An exclusive interview with Dr. Steven Gittings, Chief Scientist for NOAA, designer of the Purse Trap.
A rendering of The Purse Trap designed
By Dr. Steve Gittings of NOAA
One innovation in lionfish hunting is the Purse Trap that is now undergoing tests as a lionfish catcher, also known as a fish aggregation device. The Purse Trap is designed by Dr. Steve Gittings, Chief Scientist for the National Oceanic and Atmospheric Administration (NOAA) and its National Marine Sanctuary System in Silver Springs, Maryland.
Dr. Gittings’ Purse Trap, known to some divers as Gittings Gobbler, is an inexpensive trap to remove lionfish from areas divers can’t reach. Unlike other traps that can also trap indigenous fish, the Purse Trap is designed to only attract lionfish, which seem to hover near structures, Dr. Gittings says. The Purse Trap could be a valuable tool for commercial fishermen to catch and sell lionfish.
“It’s at the point where it’s ready for commercial evaluation,” Dr. Gittings says. “We’ve done a lot of testing of it to prove the concept of the design.”

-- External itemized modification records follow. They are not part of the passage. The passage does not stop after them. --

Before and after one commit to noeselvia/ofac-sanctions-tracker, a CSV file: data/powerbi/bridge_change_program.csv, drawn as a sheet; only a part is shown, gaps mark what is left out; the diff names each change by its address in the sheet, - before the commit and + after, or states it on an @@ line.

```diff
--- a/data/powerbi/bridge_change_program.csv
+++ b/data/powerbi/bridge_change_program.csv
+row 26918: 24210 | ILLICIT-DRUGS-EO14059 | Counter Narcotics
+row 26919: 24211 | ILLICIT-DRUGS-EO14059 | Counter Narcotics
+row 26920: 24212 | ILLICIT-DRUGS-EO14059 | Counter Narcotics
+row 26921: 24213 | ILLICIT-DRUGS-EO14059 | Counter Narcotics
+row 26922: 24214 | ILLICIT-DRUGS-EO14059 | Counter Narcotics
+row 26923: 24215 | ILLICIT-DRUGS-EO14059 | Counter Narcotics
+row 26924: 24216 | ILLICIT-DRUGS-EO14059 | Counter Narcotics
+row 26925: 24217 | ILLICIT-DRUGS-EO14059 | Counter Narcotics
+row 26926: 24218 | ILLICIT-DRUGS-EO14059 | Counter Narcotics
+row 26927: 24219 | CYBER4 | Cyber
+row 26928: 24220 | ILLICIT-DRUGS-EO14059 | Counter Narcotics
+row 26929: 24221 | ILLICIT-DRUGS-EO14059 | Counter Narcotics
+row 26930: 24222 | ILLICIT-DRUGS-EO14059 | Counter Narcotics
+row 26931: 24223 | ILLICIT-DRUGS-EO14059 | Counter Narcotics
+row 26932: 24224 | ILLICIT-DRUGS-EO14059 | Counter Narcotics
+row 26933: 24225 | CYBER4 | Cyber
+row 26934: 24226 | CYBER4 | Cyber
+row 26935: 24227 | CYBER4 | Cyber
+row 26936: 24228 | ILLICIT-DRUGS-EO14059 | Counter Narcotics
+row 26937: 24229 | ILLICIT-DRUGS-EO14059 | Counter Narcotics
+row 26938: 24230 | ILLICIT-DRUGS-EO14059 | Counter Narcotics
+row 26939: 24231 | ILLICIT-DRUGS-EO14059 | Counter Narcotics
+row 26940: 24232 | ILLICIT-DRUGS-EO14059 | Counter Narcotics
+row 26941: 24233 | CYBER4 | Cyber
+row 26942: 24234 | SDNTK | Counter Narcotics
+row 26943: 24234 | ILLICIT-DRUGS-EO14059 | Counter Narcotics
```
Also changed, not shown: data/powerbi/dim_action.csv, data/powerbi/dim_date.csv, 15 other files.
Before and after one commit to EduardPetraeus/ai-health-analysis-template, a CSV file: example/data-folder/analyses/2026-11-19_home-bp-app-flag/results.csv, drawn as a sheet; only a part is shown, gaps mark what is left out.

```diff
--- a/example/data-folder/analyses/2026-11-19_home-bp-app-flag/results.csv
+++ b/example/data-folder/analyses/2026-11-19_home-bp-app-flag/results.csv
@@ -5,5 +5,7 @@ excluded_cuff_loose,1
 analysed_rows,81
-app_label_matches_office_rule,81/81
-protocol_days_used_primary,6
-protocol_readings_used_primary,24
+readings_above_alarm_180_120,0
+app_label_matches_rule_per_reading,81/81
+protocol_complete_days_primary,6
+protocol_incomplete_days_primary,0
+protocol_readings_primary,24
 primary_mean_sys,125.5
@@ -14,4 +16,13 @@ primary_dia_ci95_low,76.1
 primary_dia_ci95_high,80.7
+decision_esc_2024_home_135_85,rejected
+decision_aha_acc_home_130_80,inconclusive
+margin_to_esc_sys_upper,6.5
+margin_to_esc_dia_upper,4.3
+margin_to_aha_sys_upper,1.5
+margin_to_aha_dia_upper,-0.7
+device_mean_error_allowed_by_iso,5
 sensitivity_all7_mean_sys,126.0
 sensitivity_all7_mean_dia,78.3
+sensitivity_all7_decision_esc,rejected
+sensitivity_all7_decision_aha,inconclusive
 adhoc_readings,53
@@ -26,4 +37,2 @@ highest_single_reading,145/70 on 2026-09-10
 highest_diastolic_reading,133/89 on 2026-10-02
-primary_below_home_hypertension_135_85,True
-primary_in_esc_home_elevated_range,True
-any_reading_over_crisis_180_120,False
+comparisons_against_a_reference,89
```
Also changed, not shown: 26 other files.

How does the Purse Trap work? Well, like a change purse. Since Lionfish like to hang around structures, Dr. Gittings includes a plastic structure inside the trap to attract the lionfish.
“So, I built this trap,” Dr. Gittings says. “It looks like a lady’s change purse. It’s 6-feet across and extending is a curved piece of steel. It hits the bottom and lays flat and leaves a netting. There’s a piece of plastic called the attractor and lionfish will just hang out there, swim, go hunt and swim back to it later.”
An attractive aspect for fishermen to try the Purse Trap is the price. Stacy Frank of Lionfish University says that fishermen can make the trap with supplies from the local hardware store.
“They’re quite inexpensive,” Frank says. “You can go to Home Depot and buy PVC pipe and netting for about $150.”
Until the Purse Trap – and other lionfish traps like the Dome Trap – are on the market and commercial fisherman are including them in their search for the catch of the day, lionfish hunters like Muller are taking it upon themselves to slip below the surface and continue the lionfish hunt with spear and containment receptacle.